## Extracted entries
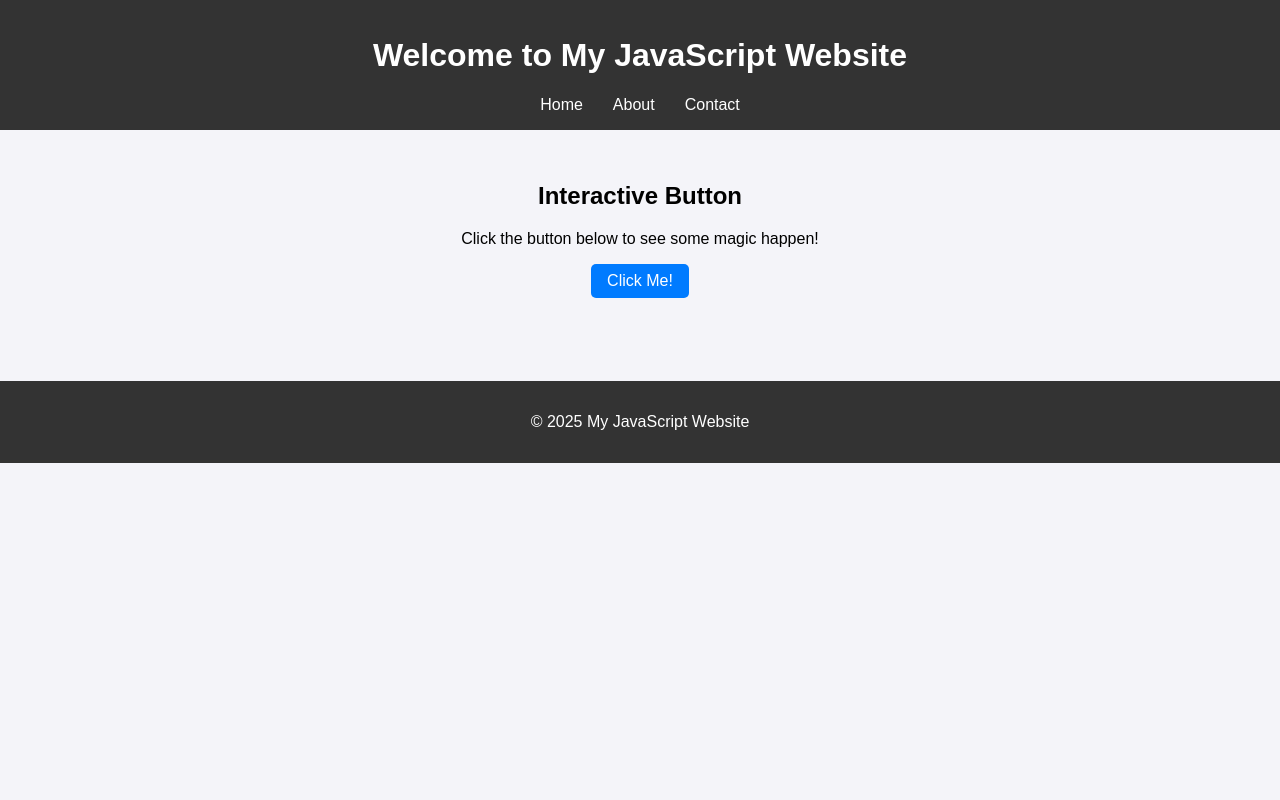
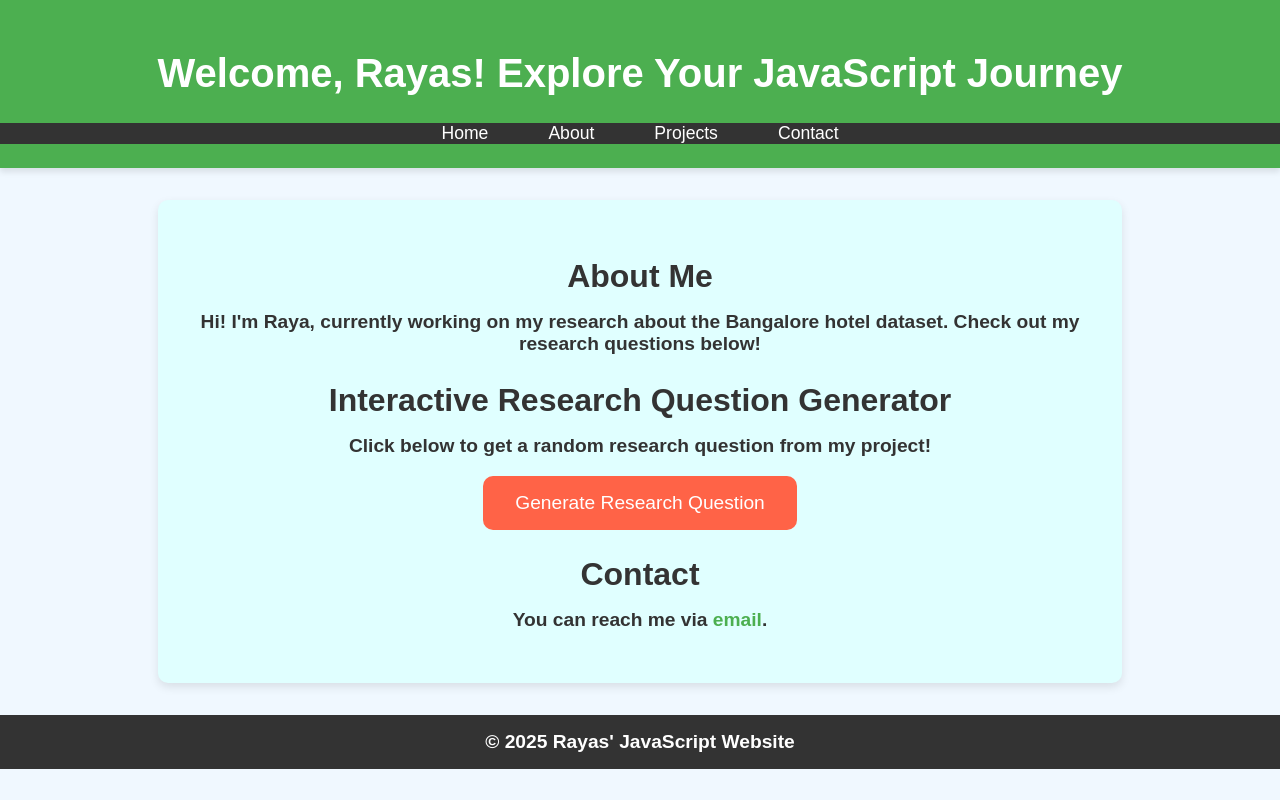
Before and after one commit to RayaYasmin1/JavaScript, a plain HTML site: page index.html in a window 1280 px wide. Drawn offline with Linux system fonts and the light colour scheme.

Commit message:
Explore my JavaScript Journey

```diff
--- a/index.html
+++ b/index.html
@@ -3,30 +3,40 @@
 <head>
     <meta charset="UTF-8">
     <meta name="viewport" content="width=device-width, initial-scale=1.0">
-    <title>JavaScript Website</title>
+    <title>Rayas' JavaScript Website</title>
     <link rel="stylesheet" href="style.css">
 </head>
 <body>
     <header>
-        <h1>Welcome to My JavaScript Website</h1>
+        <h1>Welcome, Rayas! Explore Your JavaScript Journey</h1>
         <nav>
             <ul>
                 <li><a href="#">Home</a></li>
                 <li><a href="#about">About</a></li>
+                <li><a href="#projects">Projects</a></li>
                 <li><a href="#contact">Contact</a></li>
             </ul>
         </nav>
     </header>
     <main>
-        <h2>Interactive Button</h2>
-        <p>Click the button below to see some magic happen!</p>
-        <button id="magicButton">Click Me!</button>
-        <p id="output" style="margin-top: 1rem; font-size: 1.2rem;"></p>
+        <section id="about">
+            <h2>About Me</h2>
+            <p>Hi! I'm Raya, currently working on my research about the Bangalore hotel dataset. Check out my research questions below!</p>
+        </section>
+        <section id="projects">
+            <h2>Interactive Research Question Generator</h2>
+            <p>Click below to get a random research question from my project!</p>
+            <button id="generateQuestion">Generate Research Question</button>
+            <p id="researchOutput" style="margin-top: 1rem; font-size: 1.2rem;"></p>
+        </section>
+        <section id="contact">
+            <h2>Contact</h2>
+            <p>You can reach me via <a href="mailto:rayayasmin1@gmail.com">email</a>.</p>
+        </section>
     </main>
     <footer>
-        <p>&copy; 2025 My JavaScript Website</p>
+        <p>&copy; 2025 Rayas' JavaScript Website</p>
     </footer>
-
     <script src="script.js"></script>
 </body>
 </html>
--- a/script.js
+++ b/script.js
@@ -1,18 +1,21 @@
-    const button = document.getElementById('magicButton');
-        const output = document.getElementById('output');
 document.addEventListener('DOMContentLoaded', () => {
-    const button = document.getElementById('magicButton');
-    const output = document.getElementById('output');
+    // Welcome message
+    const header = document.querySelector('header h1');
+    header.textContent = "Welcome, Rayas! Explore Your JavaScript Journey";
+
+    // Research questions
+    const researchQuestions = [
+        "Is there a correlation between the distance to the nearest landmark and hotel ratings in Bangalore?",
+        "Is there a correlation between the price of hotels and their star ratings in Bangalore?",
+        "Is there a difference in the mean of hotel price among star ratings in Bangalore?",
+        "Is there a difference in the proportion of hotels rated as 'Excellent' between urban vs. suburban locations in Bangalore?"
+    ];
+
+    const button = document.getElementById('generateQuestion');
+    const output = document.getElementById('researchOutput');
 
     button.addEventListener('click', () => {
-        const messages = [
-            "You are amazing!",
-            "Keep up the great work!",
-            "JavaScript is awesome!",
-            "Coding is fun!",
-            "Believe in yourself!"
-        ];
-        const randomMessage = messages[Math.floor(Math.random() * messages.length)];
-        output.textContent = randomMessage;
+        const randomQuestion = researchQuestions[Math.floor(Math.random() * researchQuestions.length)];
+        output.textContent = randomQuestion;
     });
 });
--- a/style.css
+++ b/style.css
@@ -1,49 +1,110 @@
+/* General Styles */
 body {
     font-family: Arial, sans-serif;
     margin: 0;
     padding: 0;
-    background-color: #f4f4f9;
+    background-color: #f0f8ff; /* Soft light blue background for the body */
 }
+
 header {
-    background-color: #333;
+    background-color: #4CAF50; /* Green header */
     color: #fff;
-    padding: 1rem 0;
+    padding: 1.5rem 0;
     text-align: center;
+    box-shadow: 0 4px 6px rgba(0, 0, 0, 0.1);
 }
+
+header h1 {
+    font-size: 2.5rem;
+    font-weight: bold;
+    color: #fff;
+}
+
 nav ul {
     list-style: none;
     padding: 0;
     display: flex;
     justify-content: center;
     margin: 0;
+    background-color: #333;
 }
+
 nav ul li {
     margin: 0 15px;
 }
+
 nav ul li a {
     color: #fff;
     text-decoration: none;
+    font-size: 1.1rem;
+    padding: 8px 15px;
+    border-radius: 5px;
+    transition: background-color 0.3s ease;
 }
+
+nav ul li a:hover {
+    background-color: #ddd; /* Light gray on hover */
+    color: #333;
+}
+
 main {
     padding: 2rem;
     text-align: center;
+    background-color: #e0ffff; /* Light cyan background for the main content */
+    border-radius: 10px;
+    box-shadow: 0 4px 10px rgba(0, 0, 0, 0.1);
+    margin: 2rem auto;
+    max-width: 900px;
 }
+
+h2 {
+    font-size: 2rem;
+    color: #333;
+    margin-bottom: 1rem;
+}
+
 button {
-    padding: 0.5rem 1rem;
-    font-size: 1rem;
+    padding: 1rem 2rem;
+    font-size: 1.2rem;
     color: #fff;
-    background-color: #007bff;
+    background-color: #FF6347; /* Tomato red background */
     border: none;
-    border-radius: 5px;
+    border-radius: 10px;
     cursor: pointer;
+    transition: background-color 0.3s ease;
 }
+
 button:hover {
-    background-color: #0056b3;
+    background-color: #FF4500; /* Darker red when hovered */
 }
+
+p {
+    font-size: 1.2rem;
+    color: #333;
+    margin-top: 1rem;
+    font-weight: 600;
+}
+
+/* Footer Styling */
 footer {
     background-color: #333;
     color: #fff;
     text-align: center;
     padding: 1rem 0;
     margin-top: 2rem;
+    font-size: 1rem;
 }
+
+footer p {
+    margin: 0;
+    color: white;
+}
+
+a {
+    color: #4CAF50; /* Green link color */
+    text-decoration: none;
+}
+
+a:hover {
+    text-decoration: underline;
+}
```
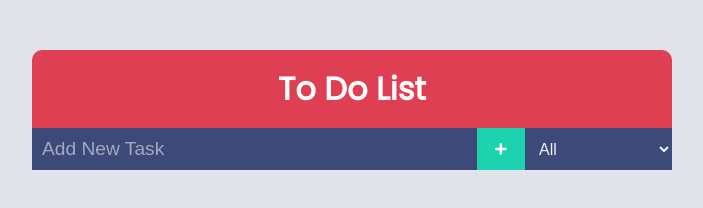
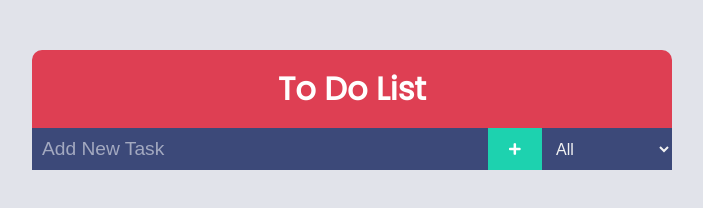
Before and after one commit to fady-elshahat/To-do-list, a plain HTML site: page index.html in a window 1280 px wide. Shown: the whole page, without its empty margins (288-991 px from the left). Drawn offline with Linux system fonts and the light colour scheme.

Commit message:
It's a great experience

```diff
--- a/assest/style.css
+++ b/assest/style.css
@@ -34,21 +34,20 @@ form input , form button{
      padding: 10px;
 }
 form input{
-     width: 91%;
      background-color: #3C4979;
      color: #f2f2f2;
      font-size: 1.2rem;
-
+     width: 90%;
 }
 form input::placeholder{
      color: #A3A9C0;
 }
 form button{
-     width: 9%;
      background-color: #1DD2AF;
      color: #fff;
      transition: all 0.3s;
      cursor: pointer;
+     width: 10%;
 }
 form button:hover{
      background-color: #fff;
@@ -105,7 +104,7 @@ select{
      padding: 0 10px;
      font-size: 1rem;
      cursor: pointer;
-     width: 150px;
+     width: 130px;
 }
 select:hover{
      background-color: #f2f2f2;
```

## Description of the task
Your task is to list each line of the records with the word "input".

## Your response
@@ -34,21 +34,20 @@ form input , form button{
 form input{
 form input::placeholder{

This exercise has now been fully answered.